B.C. Chakrabarti, J.
1. This is a reference under Section 17 of the Divorce Act made by the learned Additional District Judge, 7th Court, Alipore after having passed a decree of divorce in Divorce Suit No. 5 of 1978 of his Court. The petitioner instituted the suit in 1977 on an allegation that the petitioner and the respondent both of whom are Indian citizens professing the Christian, faith were married in May, 1944. Since after the marriage they were living peacefully and four children were born to them. The children have attained majority and art now living abroad. Sometime in 1965 the respondent wife picked up acquaintance and intimacy with a seaman and became very friendly with him. She started mixing with the said seaman freely and in such a manner that the petitioner felt humiliated and lowered in the estimation of others. His attempts to correct and mend the wife turned futile. On the 25th Dec. 1965 the respondent left the matrimonial home and went away to her mother's place at No. 1 Molisii Street, Calcutta. She has been residing there ever since and has been leading an adulterous life with the said seaman. It is said that the name and whereabouts of the seaman with whom the respondent is living is not known to the petitioner as the seaman lives away from India in connection with his employment and seldom comes back to India. On these allegations, the petitioner prayed for a decree of divorce under Section 10 of the Divorce Act.
2. The respondent, it appears had entered appearance and filed a written statement denying the allegations but did not eventually contest the claim at the time of hearing. On behalf of the petitioner husband none other than the petitioner has been examined as a witness. He says that he was married with the respondent in 1944; that four children were born unto them; that the respondent was having an affair with a seaman and that she left the matrimonial home in Dec. 1965 to live with her mother at No. 1 Motisil Street, Calcutta, so that she can meet the said seaman as often as she likes. It is also his evidence that his attempts to bring her back failed and he could not make the seaman a party respondent as he could not ascertain his name and whereabouts. He paid a surprise visit on 1-1-1878 when he says he found his wife and the said seaman in a compromising position.
3. On the evidence thus adduced the learned Additional District Judge felt satisfied that the allegations of desertion as far as back in 1965 has been proved and it has further been proved that the respondent is living in adultery with a seaman.

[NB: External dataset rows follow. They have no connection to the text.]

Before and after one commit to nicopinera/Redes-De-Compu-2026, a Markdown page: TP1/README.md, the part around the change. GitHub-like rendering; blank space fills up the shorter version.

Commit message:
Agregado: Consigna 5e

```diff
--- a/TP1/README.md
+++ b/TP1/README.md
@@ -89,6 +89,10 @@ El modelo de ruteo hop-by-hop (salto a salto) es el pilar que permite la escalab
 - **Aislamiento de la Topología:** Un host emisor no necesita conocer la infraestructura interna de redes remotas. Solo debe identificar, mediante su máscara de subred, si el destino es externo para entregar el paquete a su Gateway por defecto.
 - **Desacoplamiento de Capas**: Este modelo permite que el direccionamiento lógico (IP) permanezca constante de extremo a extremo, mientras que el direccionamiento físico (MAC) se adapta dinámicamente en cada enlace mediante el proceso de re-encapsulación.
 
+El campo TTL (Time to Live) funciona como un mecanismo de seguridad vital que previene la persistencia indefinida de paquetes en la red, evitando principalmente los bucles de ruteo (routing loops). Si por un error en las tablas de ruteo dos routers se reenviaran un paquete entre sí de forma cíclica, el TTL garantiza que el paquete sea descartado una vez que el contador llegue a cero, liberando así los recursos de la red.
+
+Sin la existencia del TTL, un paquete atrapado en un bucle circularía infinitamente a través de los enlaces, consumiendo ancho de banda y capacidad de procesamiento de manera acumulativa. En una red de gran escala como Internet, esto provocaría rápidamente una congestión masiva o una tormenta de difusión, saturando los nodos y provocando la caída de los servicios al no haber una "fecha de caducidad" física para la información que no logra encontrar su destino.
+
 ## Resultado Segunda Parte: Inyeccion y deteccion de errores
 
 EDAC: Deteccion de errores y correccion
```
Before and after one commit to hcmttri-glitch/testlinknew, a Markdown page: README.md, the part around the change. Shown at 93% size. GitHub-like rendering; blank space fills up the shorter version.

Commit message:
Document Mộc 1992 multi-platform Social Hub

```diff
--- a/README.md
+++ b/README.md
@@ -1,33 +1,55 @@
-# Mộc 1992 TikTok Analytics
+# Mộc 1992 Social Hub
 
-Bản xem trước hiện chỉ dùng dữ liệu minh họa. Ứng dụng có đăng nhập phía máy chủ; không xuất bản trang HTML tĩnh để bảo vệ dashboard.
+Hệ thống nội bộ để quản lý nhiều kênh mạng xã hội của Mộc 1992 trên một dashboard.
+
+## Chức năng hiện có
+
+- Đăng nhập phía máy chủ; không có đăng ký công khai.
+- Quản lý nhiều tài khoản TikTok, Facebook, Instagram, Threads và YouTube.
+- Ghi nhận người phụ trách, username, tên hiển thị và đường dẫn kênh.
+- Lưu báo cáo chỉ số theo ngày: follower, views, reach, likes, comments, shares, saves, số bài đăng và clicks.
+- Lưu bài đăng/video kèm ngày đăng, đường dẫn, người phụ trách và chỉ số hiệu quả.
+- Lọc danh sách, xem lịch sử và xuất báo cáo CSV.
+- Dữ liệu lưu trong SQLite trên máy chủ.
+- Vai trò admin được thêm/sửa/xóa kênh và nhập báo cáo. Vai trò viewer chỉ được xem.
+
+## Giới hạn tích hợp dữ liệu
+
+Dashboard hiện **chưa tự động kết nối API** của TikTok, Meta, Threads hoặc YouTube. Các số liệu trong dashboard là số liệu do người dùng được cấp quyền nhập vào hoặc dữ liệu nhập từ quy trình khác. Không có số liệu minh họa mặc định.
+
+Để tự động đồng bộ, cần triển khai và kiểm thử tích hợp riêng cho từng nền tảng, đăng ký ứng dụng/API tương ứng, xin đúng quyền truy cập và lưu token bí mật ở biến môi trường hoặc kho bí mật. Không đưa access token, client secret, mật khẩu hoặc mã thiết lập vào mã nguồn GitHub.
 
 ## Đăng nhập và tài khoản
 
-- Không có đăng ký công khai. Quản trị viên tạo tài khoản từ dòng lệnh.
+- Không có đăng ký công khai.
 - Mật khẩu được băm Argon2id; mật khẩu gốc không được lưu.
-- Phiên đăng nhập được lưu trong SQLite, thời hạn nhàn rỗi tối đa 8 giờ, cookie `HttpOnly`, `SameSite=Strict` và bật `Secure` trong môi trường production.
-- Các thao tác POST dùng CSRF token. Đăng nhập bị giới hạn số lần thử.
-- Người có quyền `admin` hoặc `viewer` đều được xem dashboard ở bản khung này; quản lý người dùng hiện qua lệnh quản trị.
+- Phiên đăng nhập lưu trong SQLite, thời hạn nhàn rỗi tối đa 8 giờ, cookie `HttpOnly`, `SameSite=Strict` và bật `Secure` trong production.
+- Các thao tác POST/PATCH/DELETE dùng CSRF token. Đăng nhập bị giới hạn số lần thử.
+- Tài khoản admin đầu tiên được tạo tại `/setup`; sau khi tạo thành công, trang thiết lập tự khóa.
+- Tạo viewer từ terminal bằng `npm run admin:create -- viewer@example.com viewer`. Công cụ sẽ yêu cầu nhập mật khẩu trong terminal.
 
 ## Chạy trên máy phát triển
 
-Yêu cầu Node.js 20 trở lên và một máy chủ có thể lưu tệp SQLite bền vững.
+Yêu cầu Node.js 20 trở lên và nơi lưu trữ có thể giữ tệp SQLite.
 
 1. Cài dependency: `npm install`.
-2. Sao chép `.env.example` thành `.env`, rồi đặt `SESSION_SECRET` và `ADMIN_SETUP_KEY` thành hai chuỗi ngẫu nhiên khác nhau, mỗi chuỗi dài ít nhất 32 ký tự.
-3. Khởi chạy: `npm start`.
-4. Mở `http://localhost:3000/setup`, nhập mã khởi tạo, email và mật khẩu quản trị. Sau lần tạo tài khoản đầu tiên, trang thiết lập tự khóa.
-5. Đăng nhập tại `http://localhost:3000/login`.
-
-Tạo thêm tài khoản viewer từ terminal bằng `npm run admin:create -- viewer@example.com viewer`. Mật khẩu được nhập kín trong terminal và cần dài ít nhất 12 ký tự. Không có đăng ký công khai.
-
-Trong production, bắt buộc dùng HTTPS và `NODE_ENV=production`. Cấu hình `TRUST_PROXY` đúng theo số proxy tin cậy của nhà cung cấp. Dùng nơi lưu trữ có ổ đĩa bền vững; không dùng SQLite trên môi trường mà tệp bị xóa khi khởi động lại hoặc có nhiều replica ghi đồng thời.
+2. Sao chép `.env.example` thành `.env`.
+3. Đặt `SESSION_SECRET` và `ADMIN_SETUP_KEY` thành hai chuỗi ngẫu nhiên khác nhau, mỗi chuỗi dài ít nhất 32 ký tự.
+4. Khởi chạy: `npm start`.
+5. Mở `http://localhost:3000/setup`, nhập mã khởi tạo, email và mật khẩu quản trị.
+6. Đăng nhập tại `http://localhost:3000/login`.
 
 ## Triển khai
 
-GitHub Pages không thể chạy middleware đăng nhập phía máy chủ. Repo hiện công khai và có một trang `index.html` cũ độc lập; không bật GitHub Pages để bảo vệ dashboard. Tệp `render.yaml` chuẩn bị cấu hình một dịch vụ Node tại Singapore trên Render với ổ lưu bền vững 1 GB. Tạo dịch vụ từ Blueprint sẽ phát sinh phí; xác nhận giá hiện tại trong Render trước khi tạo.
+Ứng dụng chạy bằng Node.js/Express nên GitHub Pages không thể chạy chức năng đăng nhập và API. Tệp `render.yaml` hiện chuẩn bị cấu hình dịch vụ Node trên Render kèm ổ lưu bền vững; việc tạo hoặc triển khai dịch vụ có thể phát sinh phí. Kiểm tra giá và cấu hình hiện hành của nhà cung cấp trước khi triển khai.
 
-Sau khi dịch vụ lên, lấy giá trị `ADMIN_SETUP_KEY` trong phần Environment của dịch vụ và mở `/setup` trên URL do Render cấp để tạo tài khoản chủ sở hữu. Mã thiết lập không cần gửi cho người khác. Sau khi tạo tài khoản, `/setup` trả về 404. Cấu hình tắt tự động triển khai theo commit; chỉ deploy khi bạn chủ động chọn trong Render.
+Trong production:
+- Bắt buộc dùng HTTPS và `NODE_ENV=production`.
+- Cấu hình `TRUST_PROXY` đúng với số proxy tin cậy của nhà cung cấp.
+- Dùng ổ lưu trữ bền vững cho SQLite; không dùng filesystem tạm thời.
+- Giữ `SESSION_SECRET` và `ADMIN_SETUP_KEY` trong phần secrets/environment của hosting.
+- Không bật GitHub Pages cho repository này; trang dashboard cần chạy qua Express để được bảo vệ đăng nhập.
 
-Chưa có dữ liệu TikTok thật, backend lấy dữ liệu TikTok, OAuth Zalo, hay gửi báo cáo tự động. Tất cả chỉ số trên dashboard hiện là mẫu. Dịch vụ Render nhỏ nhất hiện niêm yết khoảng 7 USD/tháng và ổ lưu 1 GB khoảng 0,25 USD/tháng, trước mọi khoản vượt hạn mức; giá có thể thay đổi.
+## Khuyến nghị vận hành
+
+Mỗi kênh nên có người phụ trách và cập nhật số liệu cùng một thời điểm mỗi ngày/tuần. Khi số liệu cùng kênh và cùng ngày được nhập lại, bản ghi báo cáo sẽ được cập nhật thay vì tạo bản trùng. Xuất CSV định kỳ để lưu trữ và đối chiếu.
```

4. The decree so made is now before us upon a reference under Section 17 of the Divorce Act. Notices having been issued from this Court after receipt of the reference, an Advocate appeared for the petitioner although none appears today at the time of hearing. The respondent was duly served.
5. Having considered the case made out in the application for divorce and the evidence on record we are unable to sustain and affirm the decree of dissolution of marriage as passed by the learned Additional District Judge. The case in the application for dissolution is that the respondent has been very friendly and intimate terms with a particular seaman from the year 1965, The suit was instituted in 1977 i.e, to say nearly 12 years thereafter, The law requires that in the case of a suit for dissolution of marriage by the petitioner husband on the ground of adultery, it is necessary to make the adulterer a co-respondent. In order to evade making the said person a co-respondent it is said in paragraph 22 of the petition that the name and whereabouts of the said seaman is not known to the petitioner as he lives away from India and seldom comes back. The evidence however, suggests otherwise. It reads as if that the respondent deserted the matrimonial home with the sole object of meeting the said seaman as often as she likes. The suggestion obviously, ii that they meet too often and too frequently. If that be so, it is difficult to believe that the petitioner husband could not collect the name and whereabouts of the seaman during the period of 12 years' that passed between when he first came to know of the relationship between them and the date of institution of the suit. Therefore, we are not satisfied as to the explanation for not making the seaman a co-respondent in this case.
6. This apart the evidence as it is, appears to us to be insufficient to prove the allegations of adultery. The case is that the respondent has been leading an adulterous life by mixing with a seaman in such manner that his prestige was lowered in the estimation of others. But curiously, not a single other person came forward to corroborate the story of the petitioner. His evidence that merely 12 years after the desertion he thought of paying a surprise visit and found out the respondent and the seaman in a compromising position appears to us unbelievable. We are unable to accept the evidence as sufficient to prove the charge of adultery.
7. If that allegation fails the suit for dissolution of marriage under Section 10 of the Divorce Act must necessarily fail for desertion simpliciter cannot be a ground of dissolution under Section 10 of the Divorce Act. In that view of the matter, we are unable to affirm the decree passed by the Additional District Judge. The decree as passed is set aside and the suit is dismissed. Reference is thus disposed of, There will he no order for costs.
Anil Kumar Sen, J.
8. I agree,
Sudhindra Mohan Guha, J.
9. I agree.